Digital Zombies - A Lesson from Our Freshman Seminar Class
This year, Bishop Dunne has begun intentionally teaching social emotional learning skills in our freshman seminar class and as part of our advisory program, Dunne Honorably. The program will expand in future years.
When Mr. Lewis, Mrs. Voigt, and I attended training for this program this summer, we were impressed with a lesson called "Digital Zombies." We went looking at what we would "teach" students; this lesson (to be taught in the next couple of weeks) had us look at ourselves as much as our students.
From School Connect
Lesson 1.9 Reviving Digital Zombies
A quick note at the start—make sure and make this topic an everybody issue (not an attack on teen culture) it will be much better received that way. It is a societal issue not just a teen issue and one hopefully you can say you struggle with as well.
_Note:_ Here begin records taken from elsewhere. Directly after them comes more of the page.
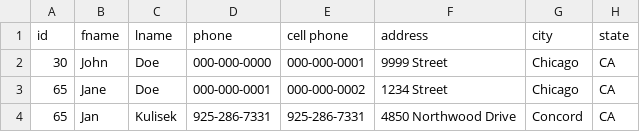
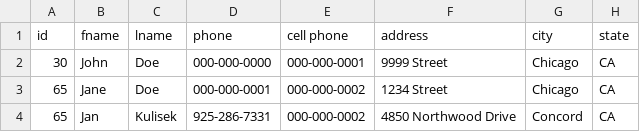
Before and after one commit to prager/mdarc-dev, a CSV file: public/pay_due.csv, drawn as a sheet; only a part is shown; the diff names each change by its address in the sheet, - before the commit and + after, or states it on an @@ line.

Commit message:
CSV update

```diff
--- a/public/pay_due.csv
+++ b/public/pay_due.csv
-E4 (cell phone): 925-286-7331
+E4 (cell phone): 000-000-0002
```
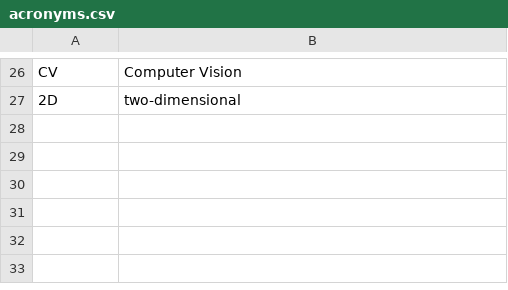
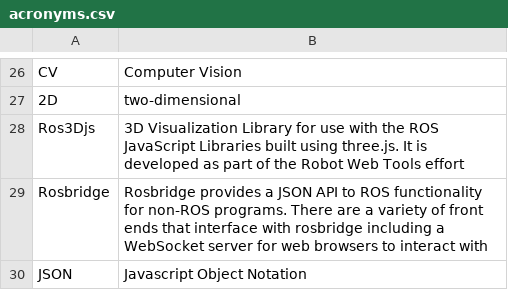
Before and after one commit to rival4567/master-thesis, a CSV file: Pre-introduction/acronyms.csv, drawn as a sheet; only a part is shown, gaps mark what is left out.

```diff
--- a/Pre-introduction/acronyms.csv
+++ b/Pre-introduction/acronyms.csv
@@ -27 +27,4 @@ CV, Computer Vision
 2D, two-dimensional
+Ros3Djs, 3D Visualization Library for use with the ROS JavaScript Libraries built using three.js. It is developed as part of the Robot Web Tools effort
+Rosbridge, Rosbridge provides a JSON API to ROS functionality for non-ROS programs. There are a variety of front ends that interface with rosbridge including a WebSocket server for web browsers to interact with
+JSON, Javascript Object Notation
```
Also changed, not shown: 33 other files.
The lesson begins with asking students to describe what they think is a digital zombie "someone who is somewhat addicted to tech." Students are asked if they can think of a time they were hurt or offended by one and shown this YouTube video to give them some ideas:
Students share their stories about how they were offended by digital zombie-like behavior at some time. We ask students to work on eye contact as they do this activity, and then we quickly reflect on the importance of eye contact after the activity before sharing with the overall group.
Next, students watch the incredible and moving spoken word film "Look Up" by Gary Turk: http://garyturk.com/portfolio-item/lookup/
Students are then instructed to listen with empathy as they discuss in small groups and then share with the whole group. They are basically preaching to each other about the need to balance our use of technology with real social interactions and being present.
In addition, students may see the video "Can We Auto-correct Humanity:"
If there is time, this article discusses the impact of technology on the brain and how it stimulates the addiction centers similar to a drug. There are awesome graphs and charts at the end of the article that lead into super discussions. Here is the link: https://www.theatlantic.com/magazine/archive/2017/...
Students then go into a group activity where they choose to work in groups on a spoken word poem of their own or a comedy routine of punchlines to the phrase "you might be a digital zombie if".
Finally, students talk about how to make adjustments to help with this obvious problem. Students are encouraged to consider some of the suggestions for a digital diet or digital detox. These are all independent suggestions and not recommendations to do all of them, just ideas for healthy parameters. The reflection is critical; it is the action steps based off the lesson.
While Bishop Dunne has added about thirty cell phone holders in classrooms this year to limit the distraction of the device, this effort is not enough. We are addressing some of these distraction issues at school and encourage you to discuss them at home. Be ready to admit your own "zombieness" when speaking with your sons and daughters; that admission and learning are key to education.